Excerpts from a dataset:
↓

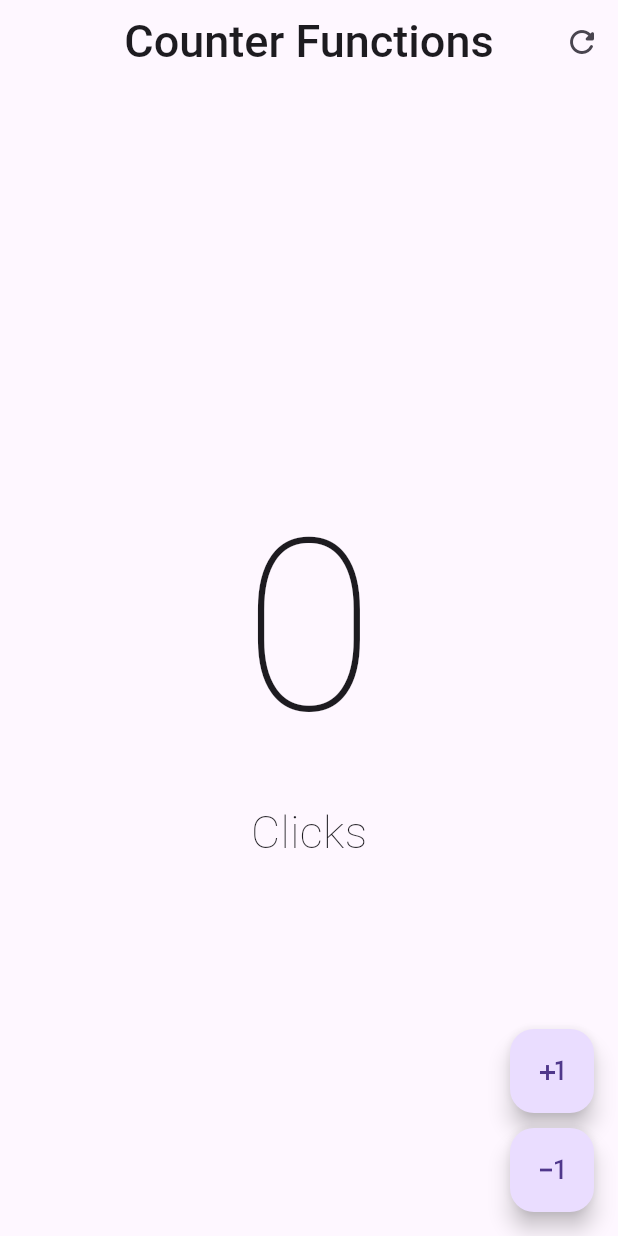
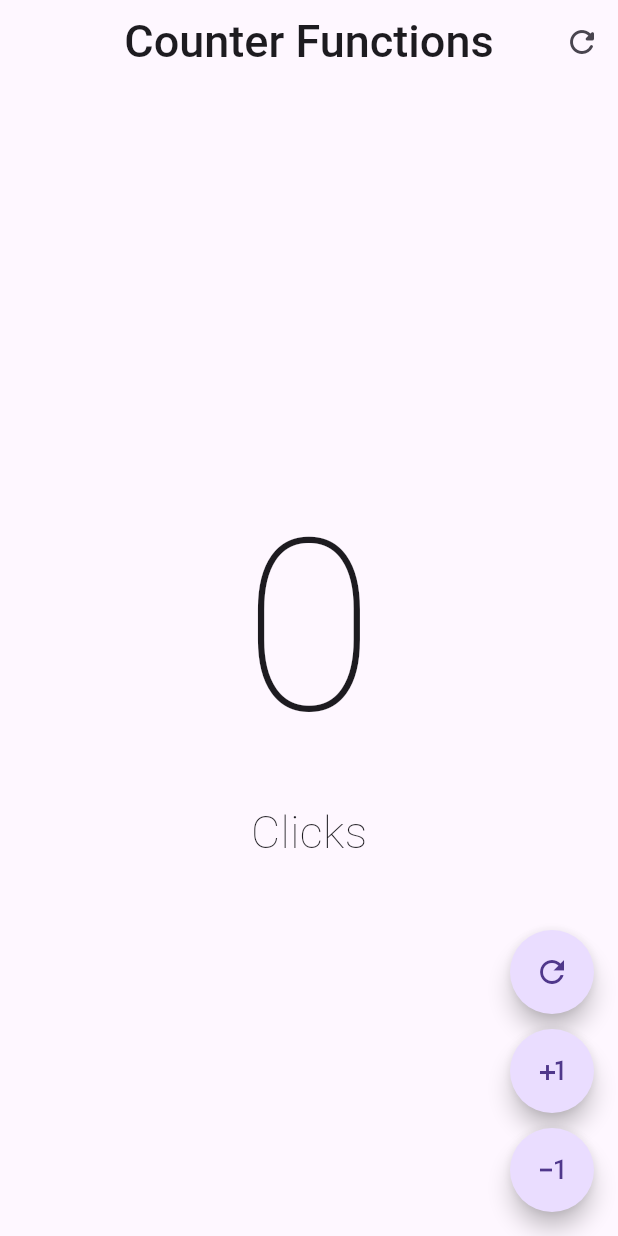
Before and after one commit to erickdavestech/Flutter_CounterScreen, a Flutter app: the screen it shows after launch, on a phone screen of 412 x 824 dp. Run offline on Flutter 3.47's test engine with Material 3 defaults, Android fonts, the phone set to English and light mode, and no system bars.

Commit message:
main.dart segunda_pantalla_resetbuttom_rounded_shape_fix

```diff
--- a/lib/main.dart
+++ b/lib/main.dart
@@ -1,5 +1,5 @@
 import 'package:flutter/material.dart';
-import 'package:flutter_daves/presentation/screens/counter.dart';
+//import 'package:flutter_daves/presentation/screens/counter.dart';
 import 'package:flutter_daves/presentation/screens/counter_functions_screen.dart';
 
 void main() {
--- a/lib/presentation/screens/counter_functions_screen.dart
+++ b/lib/presentation/screens/counter_functions_screen.dart
@@ -61,9 +61,24 @@ class _CounterFunctionsScreenState extends State<CounterFunctionsScreen> {
         floatingActionButton: Column(
           mainAxisAlignment: MainAxisAlignment.end,
           children: [
-            // Creamos dos   FloatingActionButton
+            // Creamos tres   FloatingActionButton
+            // Reset counter
+            FloatingActionButton(
+              shape: const StadiumBorder(),
+              onPressed: () {
+                // Ste estate to render
+                setState(() {
+                  // Variable to ++ for change the text
+                  clickCounter = 0;
+                });
+              },
+              child: const Icon(Icons.refresh_outlined),
+            ),
+            const SizedBox(height: 10),
             // Incrementa
             FloatingActionButton(
+              // forma redondeada
+              shape: const StadiumBorder(),
               onPressed: () {
                 // Ste estate to render
                 setState(() {
@@ -78,6 +93,7 @@ class _CounterFunctionsScreenState extends State<CounterFunctionsScreen> {
             ),
             // Descrementa y asegura que no se pueda menor que 0
             FloatingActionButton(
+              shape: const StadiumBorder(),
               onPressed: () {
                 // Ste estate to render
                 setState(() {
@@ -88,6 +104,12 @@ class _CounterFunctionsScreenState extends State<CounterFunctionsScreen> {
               },
               child: const Icon(Icons.exposure_minus_1_outlined),
             ),
+
+
+
+
+
+
           ],
         ));
   }
```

↑

- [Task description]
If an entry above holds a picture, leave that picture out and print the rest exactly.

- [Response to this task]
Before and after one commit to erickdavestech/Flutter_CounterScreen, a Flutter app: the screen it shows after launch, on a phone screen of 412 x 824 dp. Run offline on Flutter 3.47's test engine with Material 3 defaults, Android fonts, the phone set to English and light mode, and no system bars.

Commit message:
main.dart segunda_pantalla_resetbuttom_rounded_shape_fix

```diff
--- a/lib/main.dart
+++ b/lib/main.dart
@@ -1,5 +1,5 @@
 import 'package:flutter/material.dart';
-import 'package:flutter_daves/presentation/screens/counter.dart';
+//import 'package:flutter_daves/presentation/screens/counter.dart';
 import 'package:flutter_daves/presentation/screens/counter_functions_screen.dart';
 
 void main() {
--- a/lib/presentation/screens/counter_functions_screen.dart
+++ b/lib/presentation/screens/counter_functions_screen.dart
@@ -61,9 +61,24 @@ class _CounterFunctionsScreenState extends State<CounterFunctionsScreen> {
         floatingActionButton: Column(
           mainAxisAlignment: MainAxisAlignment.end,
           children: [
-            // Creamos dos   FloatingActionButton
+            // Creamos tres   FloatingActionButton
+            // Reset counter
+            FloatingActionButton(
+              shape: const StadiumBorder(),
+              onPressed: () {
+                // Ste estate to render
+                setState(() {
+                  // Variable to ++ for change the text
+                  clickCounter = 0;
+                });
+              },
+              child: const Icon(Icons.refresh_outlined),
+            ),
+            const SizedBox(height: 10),
             // Incrementa
             FloatingActionButton(
+              // forma redondeada
+              shape: const StadiumBorder(),
               onPressed: () {
                 // Ste estate to render
                 setState(() {
@@ -78,6 +93,7 @@ class _CounterFunctionsScreenState extends State<CounterFunctionsScreen> {
             ),
             // Descrementa y asegura que no se pueda menor que 0
             FloatingActionButton(
+              shape: const StadiumBorder(),
               onPressed: () {
                 // Ste estate to render
                 setState(() {
@@ -88,6 +104,12 @@ class _CounterFunctionsScreenState extends State<CounterFunctionsScreen> {
               },
               child: const Icon(Icons.exposure_minus_1_outlined),
             ),
+
+
+
+
+
+
           ],
         ));
   }
```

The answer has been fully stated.